§ **What to work on**
Determine which lines of the records include the word "other", and copy them.

Content revision data
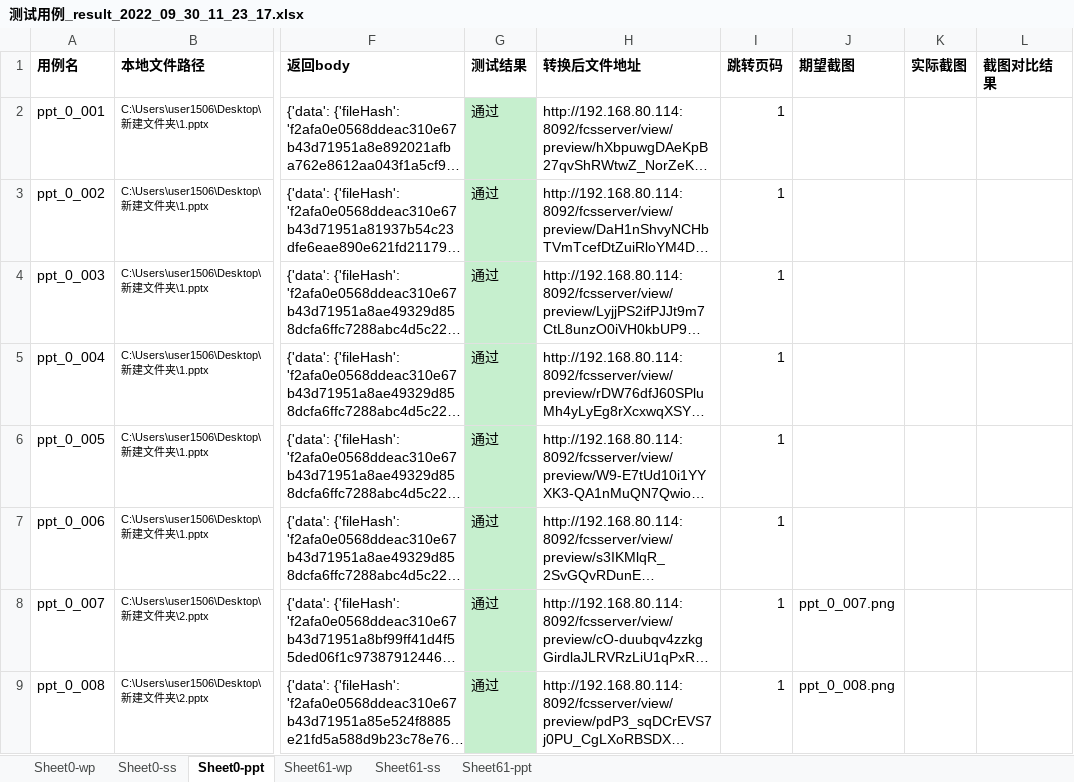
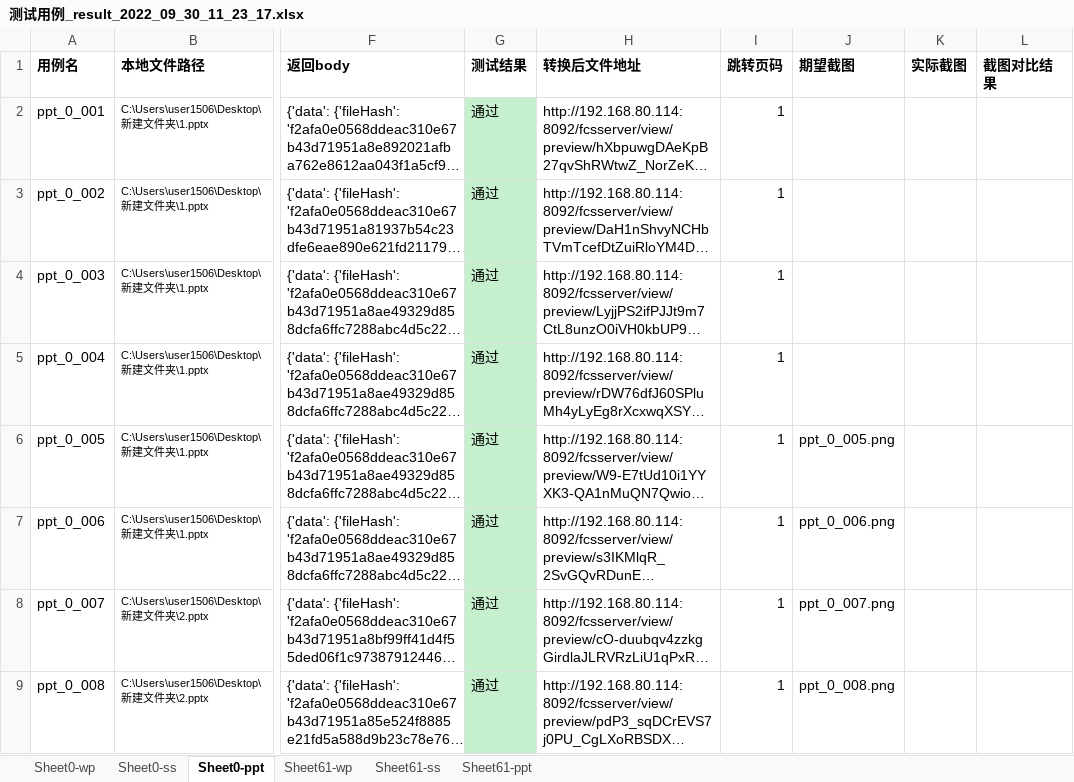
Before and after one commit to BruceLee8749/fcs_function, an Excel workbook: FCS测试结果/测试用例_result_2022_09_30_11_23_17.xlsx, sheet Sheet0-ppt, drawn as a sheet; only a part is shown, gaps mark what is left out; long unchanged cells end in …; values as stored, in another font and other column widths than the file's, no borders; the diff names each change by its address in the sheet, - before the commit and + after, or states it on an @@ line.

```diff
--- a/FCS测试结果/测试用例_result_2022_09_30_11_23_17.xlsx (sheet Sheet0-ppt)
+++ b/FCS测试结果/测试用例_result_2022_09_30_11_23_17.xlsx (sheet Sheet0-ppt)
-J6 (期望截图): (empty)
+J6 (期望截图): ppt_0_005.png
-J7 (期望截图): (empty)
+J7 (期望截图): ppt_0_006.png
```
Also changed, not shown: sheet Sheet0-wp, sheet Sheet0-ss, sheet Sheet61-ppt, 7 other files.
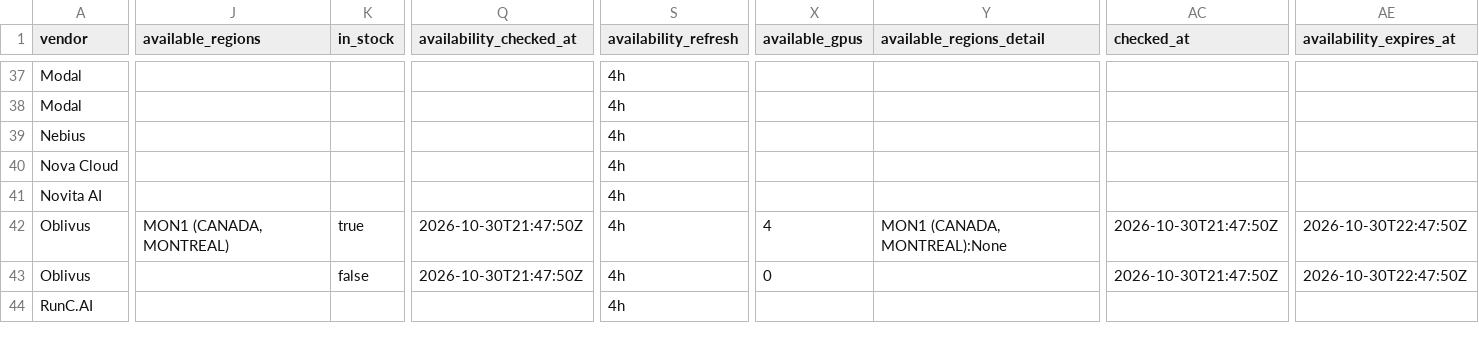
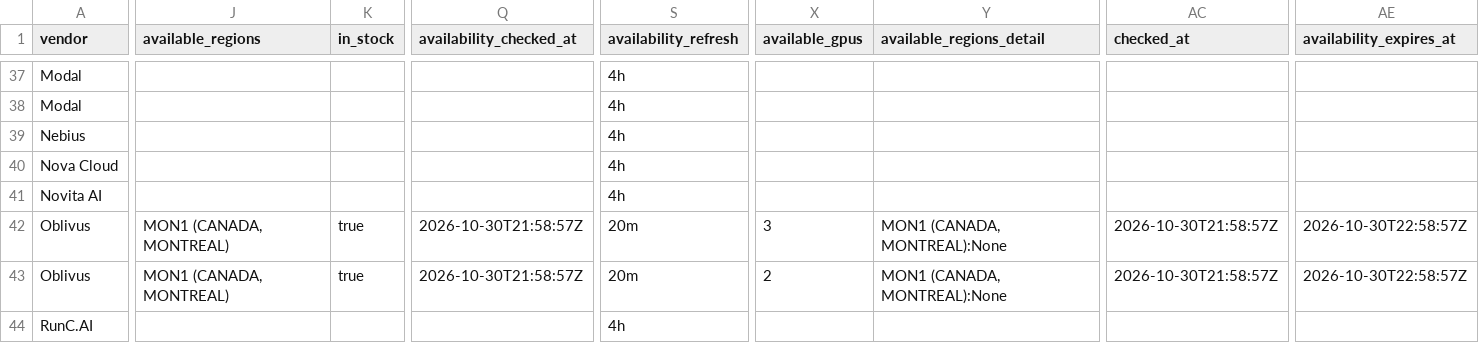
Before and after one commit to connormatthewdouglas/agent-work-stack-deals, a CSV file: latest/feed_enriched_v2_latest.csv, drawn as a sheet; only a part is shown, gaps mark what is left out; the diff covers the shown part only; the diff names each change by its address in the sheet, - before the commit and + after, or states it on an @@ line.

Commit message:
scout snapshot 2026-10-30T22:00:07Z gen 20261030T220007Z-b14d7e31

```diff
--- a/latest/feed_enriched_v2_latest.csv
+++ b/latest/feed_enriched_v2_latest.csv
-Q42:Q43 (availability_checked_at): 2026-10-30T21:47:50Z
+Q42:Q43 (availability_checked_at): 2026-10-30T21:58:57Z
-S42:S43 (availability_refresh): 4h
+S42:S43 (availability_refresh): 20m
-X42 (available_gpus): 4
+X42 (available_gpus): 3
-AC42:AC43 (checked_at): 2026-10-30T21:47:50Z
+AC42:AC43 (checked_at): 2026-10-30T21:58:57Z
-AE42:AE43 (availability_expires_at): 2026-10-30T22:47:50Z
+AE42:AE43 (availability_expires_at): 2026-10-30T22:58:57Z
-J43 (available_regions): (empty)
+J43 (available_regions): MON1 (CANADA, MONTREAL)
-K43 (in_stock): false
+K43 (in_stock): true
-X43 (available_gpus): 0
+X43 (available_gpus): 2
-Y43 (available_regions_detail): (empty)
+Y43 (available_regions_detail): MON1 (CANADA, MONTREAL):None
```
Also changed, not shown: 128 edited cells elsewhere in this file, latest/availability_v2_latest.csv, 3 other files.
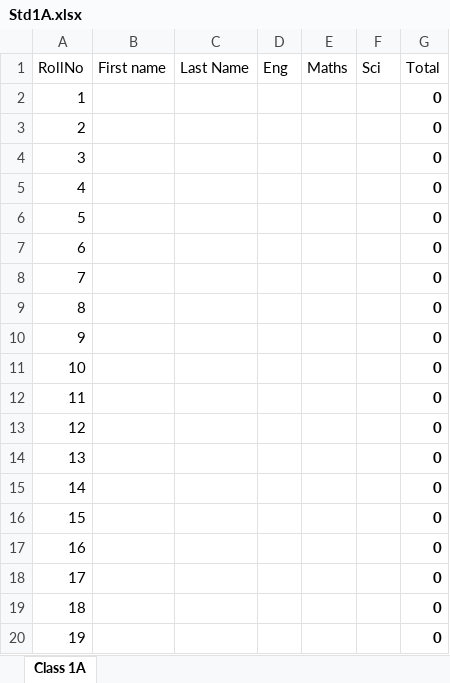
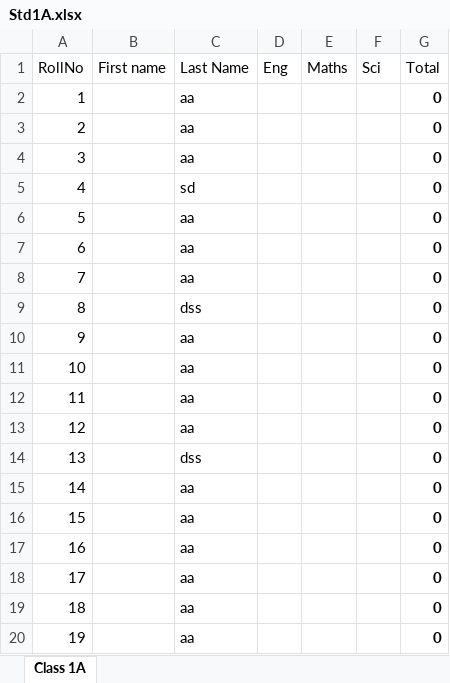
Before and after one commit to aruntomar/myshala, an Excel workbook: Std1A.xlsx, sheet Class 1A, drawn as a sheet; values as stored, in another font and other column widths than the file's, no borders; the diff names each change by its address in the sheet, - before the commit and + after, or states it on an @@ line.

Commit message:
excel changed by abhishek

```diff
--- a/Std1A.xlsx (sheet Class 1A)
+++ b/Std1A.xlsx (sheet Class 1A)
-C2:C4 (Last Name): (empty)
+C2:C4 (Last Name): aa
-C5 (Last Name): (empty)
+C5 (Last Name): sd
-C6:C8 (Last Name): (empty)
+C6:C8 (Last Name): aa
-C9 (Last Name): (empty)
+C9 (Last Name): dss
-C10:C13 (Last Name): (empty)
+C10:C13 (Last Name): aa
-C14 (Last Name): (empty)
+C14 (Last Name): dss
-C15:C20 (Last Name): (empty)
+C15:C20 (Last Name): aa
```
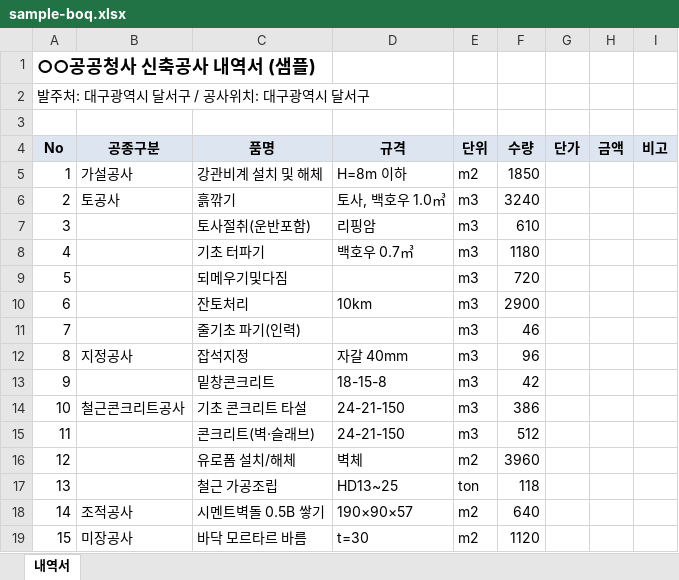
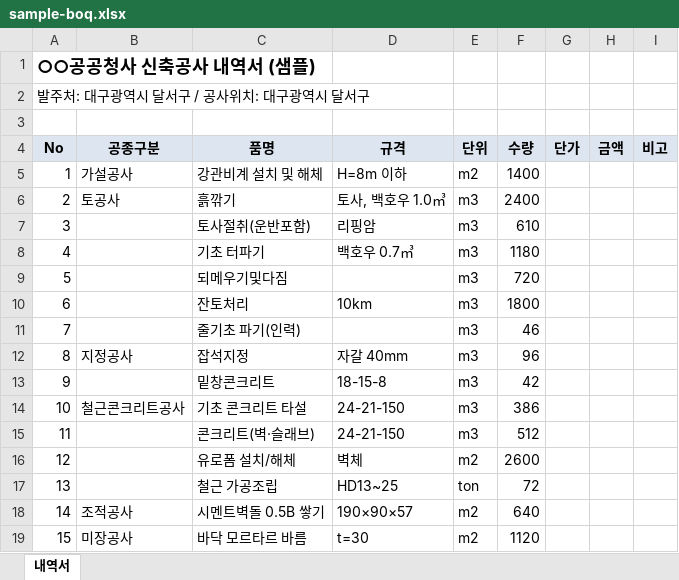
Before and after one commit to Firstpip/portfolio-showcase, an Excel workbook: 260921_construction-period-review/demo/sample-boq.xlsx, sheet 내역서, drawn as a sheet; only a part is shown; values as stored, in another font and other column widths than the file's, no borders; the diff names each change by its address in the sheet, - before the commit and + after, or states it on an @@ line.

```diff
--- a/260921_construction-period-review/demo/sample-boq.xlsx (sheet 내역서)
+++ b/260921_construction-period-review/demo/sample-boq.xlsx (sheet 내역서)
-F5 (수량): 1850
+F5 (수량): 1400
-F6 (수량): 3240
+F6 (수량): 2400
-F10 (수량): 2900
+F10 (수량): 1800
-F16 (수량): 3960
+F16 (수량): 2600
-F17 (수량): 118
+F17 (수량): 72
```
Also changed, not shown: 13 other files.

§ **Written solution**
Before and after one commit to BruceLee8749/fcs_function, an Excel workbook: FCS测试结果/测试用例_result_2022_09_30_11_23_17.xlsx, sheet Sheet0-ppt, drawn as a sheet; only a part is shown, gaps mark what is left out; long unchanged cells end in …; values as stored, in another font and other column widths than the file's, no borders; the diff names each change by its address in the sheet, - before the commit and + after, or states it on an @@ line.
Also changed, not shown: sheet Sheet0-wp, sheet Sheet0-ss, sheet Sheet61-ppt, 7 other files.
Also changed, not shown: 128 edited cells elsewhere in this file, latest/availability_v2_latest.csv, 3 other files.
Before and after one commit to aruntomar/myshala, an Excel workbook: Std1A.xlsx, sheet Class 1A, drawn as a sheet; values as stored, in another font and other column widths than the file's, no borders; the diff names each change by its address in the sheet, - before the commit and + after, or states it on an @@ line.
Before and after one commit to Firstpip/portfolio-showcase, an Excel workbook: 260921_construction-period-review/demo/sample-boq.xlsx, sheet 내역서, drawn as a sheet; only a part is shown; values as stored, in another font and other column widths than the file's, no borders; the diff names each change by its address in the sheet, - before the commit and + after, or states it on an @@ line.
Also changed, not shown: 13 other files.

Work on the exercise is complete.